Jinsik Yoo creates complex ceramic works built with layered slabs and glazing. Yoo’s work speaks to the ways that visibility and invisibility condition queer life, shifting others’ perceptions at different points in time. Yellow Shoulder (2020) was generated from figurative parts, disassembled and reassembled to create an abstracted three-dimensional form. This multi-step process generates a work suggestive of the figure(s) from which they came but occluding clear or normative figures in its final form. Last Summer No. 5 (2022) reads like ceramic relief on tile, suggesting more of the nude figure than in Yellow Shoulder–bodies glazed like metallic slate are entangled in each other, while fore and background are conflated. This piece celebrates queer desire, derived from an image of people sunbathing on the beach. Yoo’s practice further plays with deconstruction and reconstruction of the form through working from photographs that get turned into paintings, which are then combined to generate sculptural forms in ceramic. This process blends strategies of representation and suppression, giving way to artworks that necessitate multiple and simultaneous meaning.

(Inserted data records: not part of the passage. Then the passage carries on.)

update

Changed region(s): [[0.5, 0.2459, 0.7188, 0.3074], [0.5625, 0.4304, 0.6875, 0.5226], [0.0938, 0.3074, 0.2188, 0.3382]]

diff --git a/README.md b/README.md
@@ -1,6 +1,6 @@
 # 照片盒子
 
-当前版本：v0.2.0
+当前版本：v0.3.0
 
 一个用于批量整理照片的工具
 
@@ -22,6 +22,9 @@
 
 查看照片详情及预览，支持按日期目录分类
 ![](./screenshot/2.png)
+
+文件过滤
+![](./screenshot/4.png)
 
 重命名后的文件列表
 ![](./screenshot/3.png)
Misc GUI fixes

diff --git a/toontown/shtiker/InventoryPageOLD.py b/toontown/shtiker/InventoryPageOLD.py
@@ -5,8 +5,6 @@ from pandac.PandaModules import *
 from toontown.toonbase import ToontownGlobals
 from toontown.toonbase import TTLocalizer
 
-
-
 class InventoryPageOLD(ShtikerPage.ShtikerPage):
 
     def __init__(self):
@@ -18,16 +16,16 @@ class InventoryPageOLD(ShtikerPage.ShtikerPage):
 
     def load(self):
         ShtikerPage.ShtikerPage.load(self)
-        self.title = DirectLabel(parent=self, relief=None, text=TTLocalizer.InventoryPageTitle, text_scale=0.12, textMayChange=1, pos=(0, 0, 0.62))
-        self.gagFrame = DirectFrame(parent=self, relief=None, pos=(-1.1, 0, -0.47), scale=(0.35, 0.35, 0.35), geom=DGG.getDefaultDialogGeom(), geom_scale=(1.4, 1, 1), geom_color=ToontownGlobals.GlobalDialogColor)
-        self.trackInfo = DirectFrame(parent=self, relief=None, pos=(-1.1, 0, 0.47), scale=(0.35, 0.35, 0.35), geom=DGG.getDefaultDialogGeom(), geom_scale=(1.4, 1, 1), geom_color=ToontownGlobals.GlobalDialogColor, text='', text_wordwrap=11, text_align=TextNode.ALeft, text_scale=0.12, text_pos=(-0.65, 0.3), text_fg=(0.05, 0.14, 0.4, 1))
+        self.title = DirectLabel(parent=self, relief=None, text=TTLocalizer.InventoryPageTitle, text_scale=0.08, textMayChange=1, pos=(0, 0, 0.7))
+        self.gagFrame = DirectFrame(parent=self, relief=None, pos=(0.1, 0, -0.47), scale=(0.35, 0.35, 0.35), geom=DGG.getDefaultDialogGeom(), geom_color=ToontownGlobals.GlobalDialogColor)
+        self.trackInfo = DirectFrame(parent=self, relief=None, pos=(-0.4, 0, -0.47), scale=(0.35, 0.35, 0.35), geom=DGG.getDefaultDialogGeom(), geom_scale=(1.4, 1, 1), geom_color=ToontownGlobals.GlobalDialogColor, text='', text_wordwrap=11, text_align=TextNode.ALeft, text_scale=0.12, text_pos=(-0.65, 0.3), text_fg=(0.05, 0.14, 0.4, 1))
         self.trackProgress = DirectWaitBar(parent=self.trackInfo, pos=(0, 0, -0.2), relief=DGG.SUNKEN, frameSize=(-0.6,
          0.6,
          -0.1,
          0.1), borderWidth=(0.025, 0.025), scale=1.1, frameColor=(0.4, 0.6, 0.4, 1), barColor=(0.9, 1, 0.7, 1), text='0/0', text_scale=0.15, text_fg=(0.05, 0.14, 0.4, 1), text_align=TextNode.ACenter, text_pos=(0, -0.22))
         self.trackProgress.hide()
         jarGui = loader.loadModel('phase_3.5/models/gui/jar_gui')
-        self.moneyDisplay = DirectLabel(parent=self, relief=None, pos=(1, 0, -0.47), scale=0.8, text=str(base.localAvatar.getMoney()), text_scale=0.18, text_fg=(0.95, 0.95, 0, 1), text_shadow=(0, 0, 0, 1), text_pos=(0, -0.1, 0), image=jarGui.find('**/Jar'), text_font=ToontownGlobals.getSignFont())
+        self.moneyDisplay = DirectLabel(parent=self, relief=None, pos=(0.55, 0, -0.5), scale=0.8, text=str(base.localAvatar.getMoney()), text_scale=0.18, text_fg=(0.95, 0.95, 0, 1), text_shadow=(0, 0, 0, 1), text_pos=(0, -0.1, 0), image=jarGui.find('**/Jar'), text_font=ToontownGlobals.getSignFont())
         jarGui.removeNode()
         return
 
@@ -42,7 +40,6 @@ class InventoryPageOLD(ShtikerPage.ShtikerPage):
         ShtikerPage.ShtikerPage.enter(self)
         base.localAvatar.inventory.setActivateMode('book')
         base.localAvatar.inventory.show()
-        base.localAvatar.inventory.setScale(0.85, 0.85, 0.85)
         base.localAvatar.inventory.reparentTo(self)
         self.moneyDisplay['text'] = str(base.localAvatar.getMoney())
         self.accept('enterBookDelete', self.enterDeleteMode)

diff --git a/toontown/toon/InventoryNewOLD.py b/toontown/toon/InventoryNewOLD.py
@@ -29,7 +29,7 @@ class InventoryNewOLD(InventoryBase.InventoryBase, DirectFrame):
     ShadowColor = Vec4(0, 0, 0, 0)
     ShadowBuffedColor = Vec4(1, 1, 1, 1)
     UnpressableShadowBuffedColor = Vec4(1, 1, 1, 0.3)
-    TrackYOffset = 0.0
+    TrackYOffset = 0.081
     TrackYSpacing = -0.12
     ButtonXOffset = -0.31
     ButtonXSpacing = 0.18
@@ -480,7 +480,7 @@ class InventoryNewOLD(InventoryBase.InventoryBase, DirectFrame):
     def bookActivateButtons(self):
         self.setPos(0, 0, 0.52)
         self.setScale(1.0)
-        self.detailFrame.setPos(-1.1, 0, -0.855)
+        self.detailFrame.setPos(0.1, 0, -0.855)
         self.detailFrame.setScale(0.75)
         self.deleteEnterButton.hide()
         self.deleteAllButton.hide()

Paul Anagnostopoulos’s paintings fragment temporalities through reappropriation of classical Greco-Roman form (a queer tendency with a long history), with a twist of ‘90s computer graphics and contemporary queer romance. Nothing Will Keep Us Together (2020) blends a scene of domestic intimacy while the question of loss hangs in the air. Two outlined figures embrace–are they kissing or crying, tender or pained? Both, perhaps. A rose burning blue grows inside the right figure’s posterior–a literal thorn in their side. A pedestal rendered in gradient emerges in the foreground with another rose atop it, standing inside a cracked vase with nude, battling figures. The classical form breaks against the surreal landscape–checkered floor fading into mountaintops. I Swear I Loved You (2020) includes two bust figures, the left face rendered as flesh with depth, while the right is a simpler red outline. The two float together encased in heart-shaped thorns set against a flat blue background, suggestive of a shoulder tattoo. This work, as the artist notes, “serves as a memorial to an earlier, lost queer generation.” Both faces with short hair and mustaches evoke the “clone” look of gay men commonly envisioned in the 70s, invoking the memory of those lost to the ongoing AIDS epidemic.